Spring is a bright flower blooming Spring is joyful noise Spring is a tree sharing its color Spring is awesome
Spring in Arizona is a wonderful surprise because of the unexpected splashes of color everywhere you look. Here is a video a group of classmates made to show new life coming to the desert in the spring.
We were lucky to see all of this evidence near our school. We watched the baby hummingbirds and squirrels grow right before I eyes as we went about our busy school days. To our class, that was a celebration. It made us think about the book “I’m in Charge of Celebrations” by Byrd Baylor. She writes her books in free verse poetry.
Sometimes when people think about cacti, they only think of the painful spines cacti grow…and they are painful! In the spring, though, they create colorful blooms reminding us of a colorful sunset.
What do you like best about spring?
Do you prefer a different season over spring? Why?
I will be teaching you how you can be a bird detective! You just have to follow the clues to identify any bird species you want.
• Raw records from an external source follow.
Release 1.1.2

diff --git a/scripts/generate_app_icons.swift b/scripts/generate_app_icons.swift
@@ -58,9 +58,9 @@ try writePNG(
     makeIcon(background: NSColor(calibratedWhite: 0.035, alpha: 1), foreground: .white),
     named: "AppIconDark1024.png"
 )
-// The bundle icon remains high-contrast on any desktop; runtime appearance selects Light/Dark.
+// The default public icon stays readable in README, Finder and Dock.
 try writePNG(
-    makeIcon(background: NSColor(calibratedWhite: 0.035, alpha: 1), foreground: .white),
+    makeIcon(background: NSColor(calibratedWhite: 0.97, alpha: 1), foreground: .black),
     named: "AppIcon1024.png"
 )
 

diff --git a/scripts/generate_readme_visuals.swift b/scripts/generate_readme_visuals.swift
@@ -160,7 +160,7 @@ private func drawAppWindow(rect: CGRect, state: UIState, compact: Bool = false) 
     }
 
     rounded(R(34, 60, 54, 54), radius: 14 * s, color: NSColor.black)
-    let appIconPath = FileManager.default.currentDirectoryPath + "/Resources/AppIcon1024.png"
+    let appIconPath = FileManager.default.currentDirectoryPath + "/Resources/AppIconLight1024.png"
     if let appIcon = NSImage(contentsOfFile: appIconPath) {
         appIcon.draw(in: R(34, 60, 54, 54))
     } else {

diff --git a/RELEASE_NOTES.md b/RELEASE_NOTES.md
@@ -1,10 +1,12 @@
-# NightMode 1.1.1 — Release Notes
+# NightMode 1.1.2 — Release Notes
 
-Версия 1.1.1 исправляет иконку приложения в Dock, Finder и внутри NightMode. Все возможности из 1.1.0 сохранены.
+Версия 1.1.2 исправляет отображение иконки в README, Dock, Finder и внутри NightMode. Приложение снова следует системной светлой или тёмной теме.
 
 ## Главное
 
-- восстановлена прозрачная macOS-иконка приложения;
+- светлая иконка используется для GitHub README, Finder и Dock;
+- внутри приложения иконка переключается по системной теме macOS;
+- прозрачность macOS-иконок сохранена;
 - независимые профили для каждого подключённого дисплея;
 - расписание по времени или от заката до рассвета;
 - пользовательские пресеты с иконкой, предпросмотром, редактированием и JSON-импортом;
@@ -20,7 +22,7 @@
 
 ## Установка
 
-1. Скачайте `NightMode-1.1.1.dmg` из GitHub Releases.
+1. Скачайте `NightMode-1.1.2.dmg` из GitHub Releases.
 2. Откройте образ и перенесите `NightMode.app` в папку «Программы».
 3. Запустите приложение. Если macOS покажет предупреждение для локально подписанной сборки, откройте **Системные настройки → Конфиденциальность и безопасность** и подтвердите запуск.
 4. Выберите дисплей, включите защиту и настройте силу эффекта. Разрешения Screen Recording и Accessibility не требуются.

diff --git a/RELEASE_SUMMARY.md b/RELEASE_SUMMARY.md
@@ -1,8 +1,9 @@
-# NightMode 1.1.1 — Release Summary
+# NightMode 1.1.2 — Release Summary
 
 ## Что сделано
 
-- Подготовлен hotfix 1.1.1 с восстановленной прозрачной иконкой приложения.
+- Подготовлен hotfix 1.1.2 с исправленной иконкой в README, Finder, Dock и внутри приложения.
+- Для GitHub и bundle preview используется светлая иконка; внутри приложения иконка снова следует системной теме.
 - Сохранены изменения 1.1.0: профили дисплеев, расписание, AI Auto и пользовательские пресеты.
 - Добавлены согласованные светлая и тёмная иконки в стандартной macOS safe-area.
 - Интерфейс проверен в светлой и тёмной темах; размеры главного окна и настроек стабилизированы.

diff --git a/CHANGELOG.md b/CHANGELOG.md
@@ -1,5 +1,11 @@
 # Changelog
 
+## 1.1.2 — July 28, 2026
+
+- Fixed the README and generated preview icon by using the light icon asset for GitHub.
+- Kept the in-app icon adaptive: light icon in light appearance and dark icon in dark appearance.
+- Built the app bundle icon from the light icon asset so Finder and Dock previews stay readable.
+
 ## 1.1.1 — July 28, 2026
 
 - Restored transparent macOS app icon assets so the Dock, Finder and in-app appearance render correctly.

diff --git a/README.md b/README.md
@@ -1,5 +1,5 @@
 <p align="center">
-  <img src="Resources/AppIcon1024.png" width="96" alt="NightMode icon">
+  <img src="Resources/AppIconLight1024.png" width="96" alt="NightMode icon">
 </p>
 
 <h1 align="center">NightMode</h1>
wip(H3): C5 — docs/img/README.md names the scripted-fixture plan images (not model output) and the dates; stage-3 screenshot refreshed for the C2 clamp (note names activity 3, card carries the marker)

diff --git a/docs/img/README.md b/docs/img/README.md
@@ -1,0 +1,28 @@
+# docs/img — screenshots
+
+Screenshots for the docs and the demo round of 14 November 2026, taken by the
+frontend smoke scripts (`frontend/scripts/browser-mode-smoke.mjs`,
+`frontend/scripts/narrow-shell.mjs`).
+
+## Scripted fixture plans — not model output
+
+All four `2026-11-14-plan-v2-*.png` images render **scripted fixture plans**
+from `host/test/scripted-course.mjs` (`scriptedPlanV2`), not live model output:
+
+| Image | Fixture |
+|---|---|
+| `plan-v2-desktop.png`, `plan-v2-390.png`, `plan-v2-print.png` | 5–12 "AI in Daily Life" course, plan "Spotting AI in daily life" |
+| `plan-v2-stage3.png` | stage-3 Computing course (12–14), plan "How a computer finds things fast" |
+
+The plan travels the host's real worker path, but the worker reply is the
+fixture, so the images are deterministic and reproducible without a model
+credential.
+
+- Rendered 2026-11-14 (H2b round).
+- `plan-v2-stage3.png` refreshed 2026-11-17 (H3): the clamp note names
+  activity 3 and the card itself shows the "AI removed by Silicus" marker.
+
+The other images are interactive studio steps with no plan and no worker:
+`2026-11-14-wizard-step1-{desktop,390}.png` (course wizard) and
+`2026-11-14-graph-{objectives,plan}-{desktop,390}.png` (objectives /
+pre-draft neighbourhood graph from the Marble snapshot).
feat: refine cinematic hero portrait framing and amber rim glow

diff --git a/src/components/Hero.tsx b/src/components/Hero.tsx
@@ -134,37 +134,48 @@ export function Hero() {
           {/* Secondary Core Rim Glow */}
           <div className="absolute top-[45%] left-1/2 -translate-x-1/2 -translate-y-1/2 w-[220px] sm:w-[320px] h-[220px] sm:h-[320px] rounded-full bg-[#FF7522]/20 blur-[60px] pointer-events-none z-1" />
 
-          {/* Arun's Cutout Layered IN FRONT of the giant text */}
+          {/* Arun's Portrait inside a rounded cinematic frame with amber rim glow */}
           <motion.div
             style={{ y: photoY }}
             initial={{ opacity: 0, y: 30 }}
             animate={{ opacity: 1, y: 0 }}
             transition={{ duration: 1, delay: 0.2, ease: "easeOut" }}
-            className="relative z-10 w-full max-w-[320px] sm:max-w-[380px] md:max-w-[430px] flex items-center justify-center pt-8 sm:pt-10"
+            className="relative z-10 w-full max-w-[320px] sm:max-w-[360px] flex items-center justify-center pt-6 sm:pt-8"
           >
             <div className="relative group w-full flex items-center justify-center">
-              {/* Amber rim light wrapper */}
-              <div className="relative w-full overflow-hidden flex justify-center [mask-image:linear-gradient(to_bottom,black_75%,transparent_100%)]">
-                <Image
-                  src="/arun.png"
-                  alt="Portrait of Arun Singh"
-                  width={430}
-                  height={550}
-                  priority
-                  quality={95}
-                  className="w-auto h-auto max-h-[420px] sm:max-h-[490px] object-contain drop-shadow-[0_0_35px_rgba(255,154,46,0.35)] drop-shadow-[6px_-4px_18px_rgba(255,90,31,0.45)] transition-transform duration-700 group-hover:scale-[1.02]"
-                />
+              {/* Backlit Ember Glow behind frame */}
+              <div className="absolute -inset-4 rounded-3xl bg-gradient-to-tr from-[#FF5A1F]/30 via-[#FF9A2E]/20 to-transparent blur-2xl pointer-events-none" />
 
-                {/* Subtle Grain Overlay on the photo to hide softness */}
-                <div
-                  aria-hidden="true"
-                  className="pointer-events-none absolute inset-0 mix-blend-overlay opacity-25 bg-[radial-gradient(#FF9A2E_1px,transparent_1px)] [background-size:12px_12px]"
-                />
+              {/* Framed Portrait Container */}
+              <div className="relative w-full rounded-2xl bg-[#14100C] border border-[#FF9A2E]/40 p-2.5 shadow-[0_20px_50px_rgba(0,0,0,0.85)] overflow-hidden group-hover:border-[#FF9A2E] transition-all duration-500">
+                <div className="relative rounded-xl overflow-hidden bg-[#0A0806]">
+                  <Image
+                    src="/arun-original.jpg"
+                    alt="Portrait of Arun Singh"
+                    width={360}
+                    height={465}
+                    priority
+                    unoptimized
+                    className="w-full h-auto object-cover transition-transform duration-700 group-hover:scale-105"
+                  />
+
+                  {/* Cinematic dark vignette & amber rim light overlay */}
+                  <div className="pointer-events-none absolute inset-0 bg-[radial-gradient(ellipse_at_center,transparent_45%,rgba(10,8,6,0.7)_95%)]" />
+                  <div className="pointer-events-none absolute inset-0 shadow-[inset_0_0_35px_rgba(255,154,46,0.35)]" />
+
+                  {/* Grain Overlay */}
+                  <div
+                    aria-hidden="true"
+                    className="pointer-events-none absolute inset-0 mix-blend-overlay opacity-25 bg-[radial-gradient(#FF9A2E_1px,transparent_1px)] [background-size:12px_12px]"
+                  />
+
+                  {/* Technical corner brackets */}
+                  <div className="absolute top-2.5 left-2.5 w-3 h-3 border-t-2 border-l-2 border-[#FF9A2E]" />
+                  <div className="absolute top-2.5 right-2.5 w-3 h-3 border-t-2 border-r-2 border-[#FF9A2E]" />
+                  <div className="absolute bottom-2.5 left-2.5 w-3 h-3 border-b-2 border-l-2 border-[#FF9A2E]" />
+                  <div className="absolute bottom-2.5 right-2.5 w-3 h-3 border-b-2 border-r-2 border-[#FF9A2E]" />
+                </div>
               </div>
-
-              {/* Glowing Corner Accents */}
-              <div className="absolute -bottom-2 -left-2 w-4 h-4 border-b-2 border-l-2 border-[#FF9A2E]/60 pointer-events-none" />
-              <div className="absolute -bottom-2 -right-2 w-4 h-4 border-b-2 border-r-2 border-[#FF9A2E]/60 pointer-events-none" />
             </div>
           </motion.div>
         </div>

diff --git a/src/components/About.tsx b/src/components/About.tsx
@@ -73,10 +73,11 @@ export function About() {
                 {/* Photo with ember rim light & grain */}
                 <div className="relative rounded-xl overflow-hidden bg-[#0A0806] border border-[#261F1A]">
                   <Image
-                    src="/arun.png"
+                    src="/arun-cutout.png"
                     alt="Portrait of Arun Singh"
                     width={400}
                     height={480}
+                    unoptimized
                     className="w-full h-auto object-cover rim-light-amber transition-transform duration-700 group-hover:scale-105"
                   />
There is more ways than you think and here they are!
What I think is the easiest feature to use is finding males and females. In almost all of the bird species the male looks different then the female. You can also tell by the bird’s size, the largest bird on the earth is the Whooping Crane. The smallest bird is five centimeters tall. This bird lives in Cuba and is a Bee Hummingbird. Here is a picture of a hummingbird that lives in our area.
Can you see the long, thin beak?
What other clues could you use to identify a bird species?
You can also tell the bird species by the beak. A bird that eats nectar has a loooooong beak. It uses its long tongue to slurp nectar up like its tongue is a straw. A meat eater usually a sharp beak with a hook on the end. This is used for ripping the meat apart. An insect eater has a thin beak for pecking insects in small cracks and trees. A bird that eats seeds has a sharp point at the end and strong edges to crack the seed open.
This Red-tailed Hawk on a Saguaro Cactus outside our room has a beak that helps tear meat.
There are also a lot of different feet for birds. Here is one. Songbirds have four thin toes one, pointing diagonally left and another pointing diagonally right. The other toe is pointing straight. The last one is pointing backwards!
Lesser Finch using its toes to grasp the finch sock at our classroom window.
Some birds like the Titmouse have “mohawks”, or as the Quail has a topnotch. A topnotch is a little feather on the top of quail’s head.
Many male and female Gambel's Quail feeding at our window. See the top knotch?
You can tell by the patterns and colors of the feathers. For example, the female House Finch looks almost exactly like the Song Sparrow, but the Song Sparrow has darker brown spots. The Song Sparrow only has the brown specs on the top of his stomach, it has a thin pointed beak, and it has a dark spot next to it’s eye. A female House Finch has light brown spots all over it’s stomach and it has a curved beak, but doesn’t have the dark spot.
This House Finch at our window is similar to the House Sparrow. Its pattern and color set it apart.
This is how you would be able to tell the difference between bird species.
All of the students in our class are very important. When one is absent for a long period of time, they are missed. Nathan, a student in our class, had his tonsils removed this week. Everything went well for him, but he is missed. The kids sent him some get well comments to bring a smile to his face.